I have been asked by our club captain to share my experience of the IOW Marathon. So, how did my race all come about?
The good old fashioned new year’s resolution had struck on this one. The resolution was to lose weight, I was a fairly hefty 96kg in January this year, which is a lot for my tiny 5ft 9 figure! I have always needed a goal to work towards when it comes to losing weight, diets and fads don’t work for me. Maximum effort put in, maximum gains come out.
The ultimate goal was to run the IOW ultra. At the end of April 2017, 15hrs 40 mins 16 secs and 66 miles later it was done. But I needed more goals, my weight goes up and down like a yoyo and I was going to be dammed if I got back to my 96kg self again. Que the IOW marathon.
Probably the hardest part of the lot, I wanted a good time for the level I am currently at which meant I needed to put the time in. Roughly one long run a week of either 17 or 20ish miles. At my level, this is 3 hours on just one run. I found that juggling this with family life and the kids a challenge in itself. I started running at 19:30 on a Thursday night for long runs, just after the kids got to bed, but after six weeks of this it started taking its toll on me. I started to find I was probably not gaining anything by doing it so late and the last 2 weeks of training see me take afternoons off work in order to get more benefit.
Other runs included club nights and lunch time runs at work, I also managed a run first thing on a Saturday. I tried to get a tempo run in once a week and that normally was my club night run. Most of my training weeks were around the 30-mile mark. I had never done a marathon race before, however, I had covered the distance twice in my ultra-training. My best time for a marathon then was 4:45.
I had a wobble on the Thursday before the race, my body did not feel right and I just felt drained. I had the day off sick (I had never taken a day off sick prior!) and thankfully sorted myself out. On the Sunday morning, I had my final bowl of carbs and got myself at the start line, I wanted under 4 hours which I felt was achievable. That is an average pace of just over 9 min miles. I set off around 8 min miles, in hind sight this may have been too quick as I later found out.

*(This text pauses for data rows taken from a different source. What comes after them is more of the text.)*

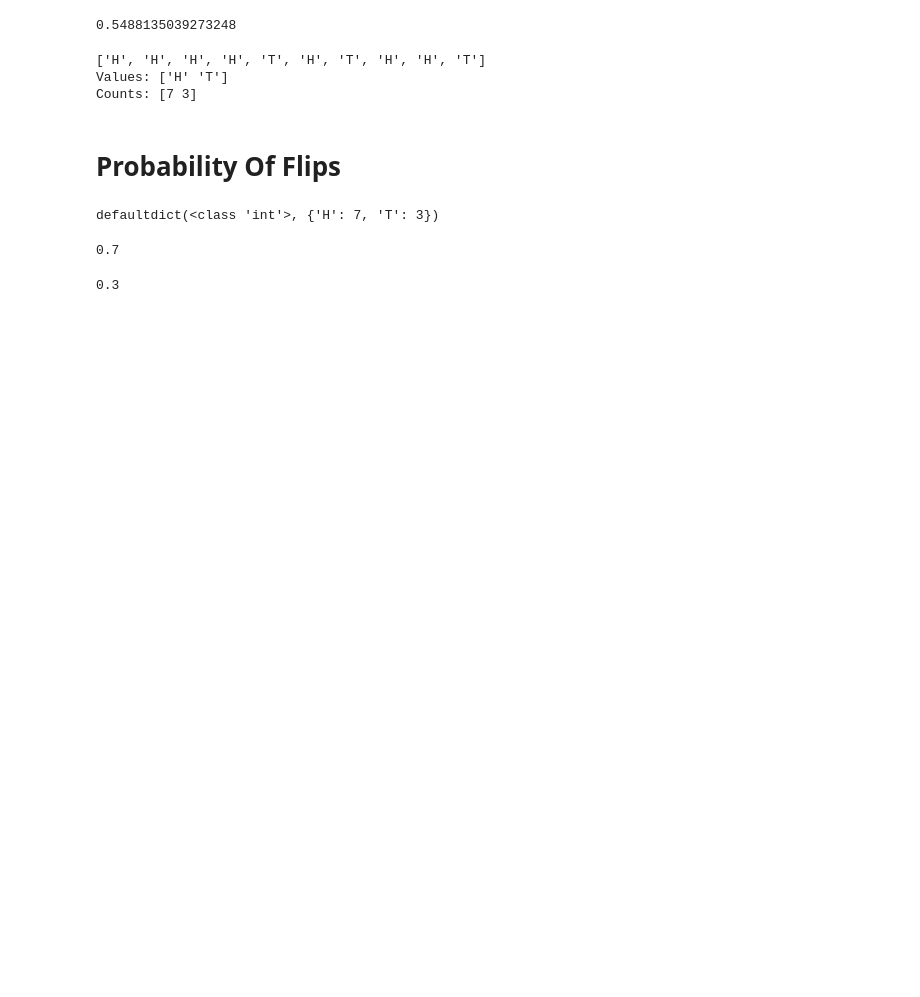
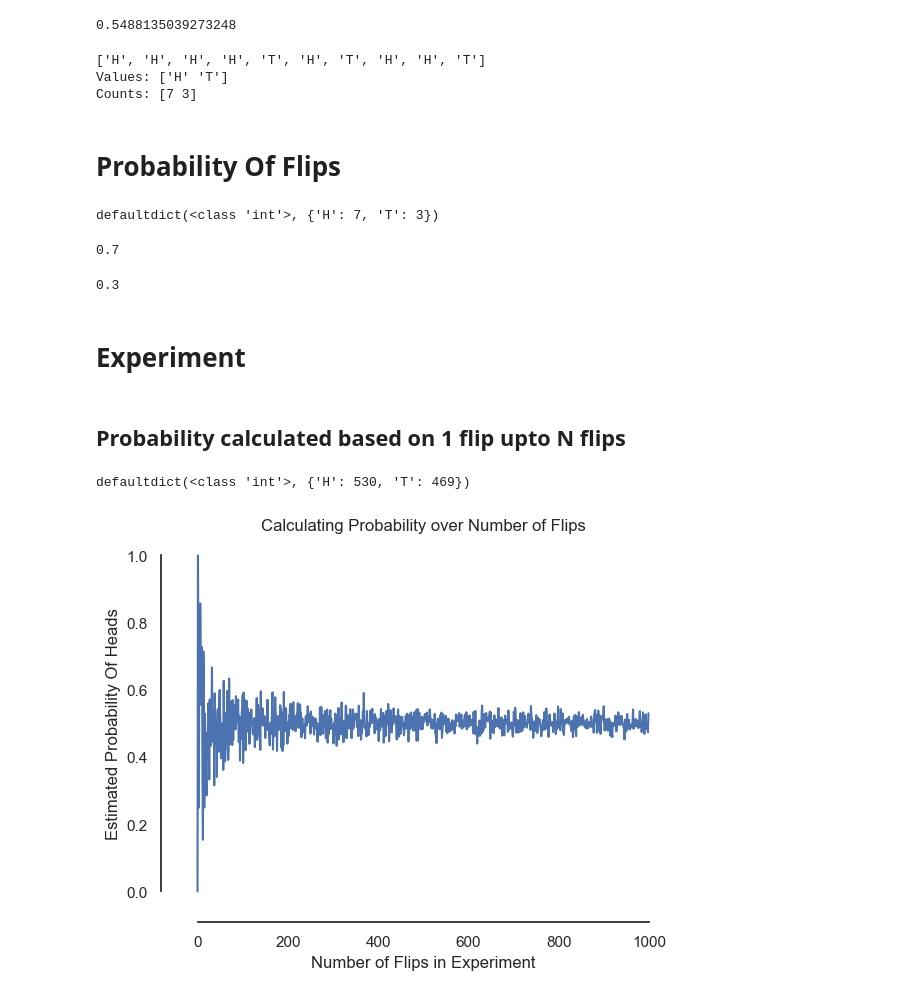
Before and after one commit to shafaq-aslam/statistics-prob, a Jupyter notebook: 05_coin_flips.ipynb, the cells around one changed output. Saved outputs shown, nothing was run; the diff lists cells and outputs as text; code cells hidden in the pictures; blank space fills up the shorter version.

```diff
--- a/05_coin_flips.ipynb
+++ b/05_coin_flips.ipynb
@@ -109,3 +109,30 @@ prob_tail = frequency['T'] / len(num_flips)
 print(prob_tail)
 # %% [output]
 0.3
+# %% [markdown]
+# Experiment
+# %% [markdown]
+## Probability calculated based on 1 flip upto N flips
+# %%
+max_flips = 1000
+
+prob = []
+for num_flips in range(1, max_flips):
+    flips = flip(num_flips)
+    freq = get_freq(flips)
+    prob_h = freq['H']/len(flips)
+
+    prob.append(prob_h)
+# %%
+print(freq)
+# %% [output]
+defaultdict(<class 'int'>, {'H': 530, 'T': 469})
+# %%
+plt.plot(prob)
+plt.ylabel("Estimated Probability Of Heads")
+plt.xlabel("Number of Flips in Experiment")
+plt.title("Calculating Probability over Number of Flips")
+sns.despine(offset=10, trim=True)
+plt.show()
+# %% [output]
+[figure, added]
```
Also changed, not shown: parts of 4 cells of this notebook.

At the 3 mile mark I caught up with the eventual first lady home of the race. Her name was Hayley, I stuck with Hayley up to mile 14 which is when I felt the onset of cramp coming so had to slow down. I will never forget Hayley, everybody knows her, walkers, runners, cyclists, cars, in fact, just by mile 6 I thought about changing my name to Hayley!
I got myself up to mile 18 and the cramp finally caught me, I had to stop and stretch for a min or so, ever so conscious of the clock ticking. A couple at the side of the road offered me some water and I gladly necked half a bottle. A quick thankyou and off I went in the hunt of the finish line. I found myself running on my own around the 16-mile mark, but after my spat of cramp I started to get lonely. It was starting to hit me and I had to keep thinking about the next water/sponge station where I would have contact and cheers.
This is where Nigel Eldridge gave me a nice boost around the 23m mark. After that little boost I then sort of got moving. Sort of because It was all hills, I was sick of hills, I was tired, and I wanted to finish. The boost came from all the people not used to hills. I managed to keep running where others were not and I was able to pass 4 people on this nasty final hill stage. At the top of the hill into Cowes I met Sally Roberts and Rosie Eldridge, another huge boost that got me through the final stage.
It was at this point that I knew the finish was near and although fighting cramp, I did not want to lose my place. Consistently checking over my shoulder looking for anybody trying to sneak up on me I kept a good pace for the last mile. Thankfully, I was well clear and I finished just under 3 hr 47min.
A marathon is not for the faint hearted, the time to train is draining. But the result and feeling you get at the end is indescribable. A sense of achievement. And it leaves me to want more. I have been running for 10 months now, I know I can run, I now need to work on my speed.
I am signed up for next year’s IOW ultra and I want a top ten finish, I already have next year’s half marathon in mind, I feel I can get this under 1 hr 30m. And then I shall no doubt be doing the marathon again. Sub 3:45 will be the goal, but if the ultra-training goes well, there should be no reason why I can’t go for sub 3:30.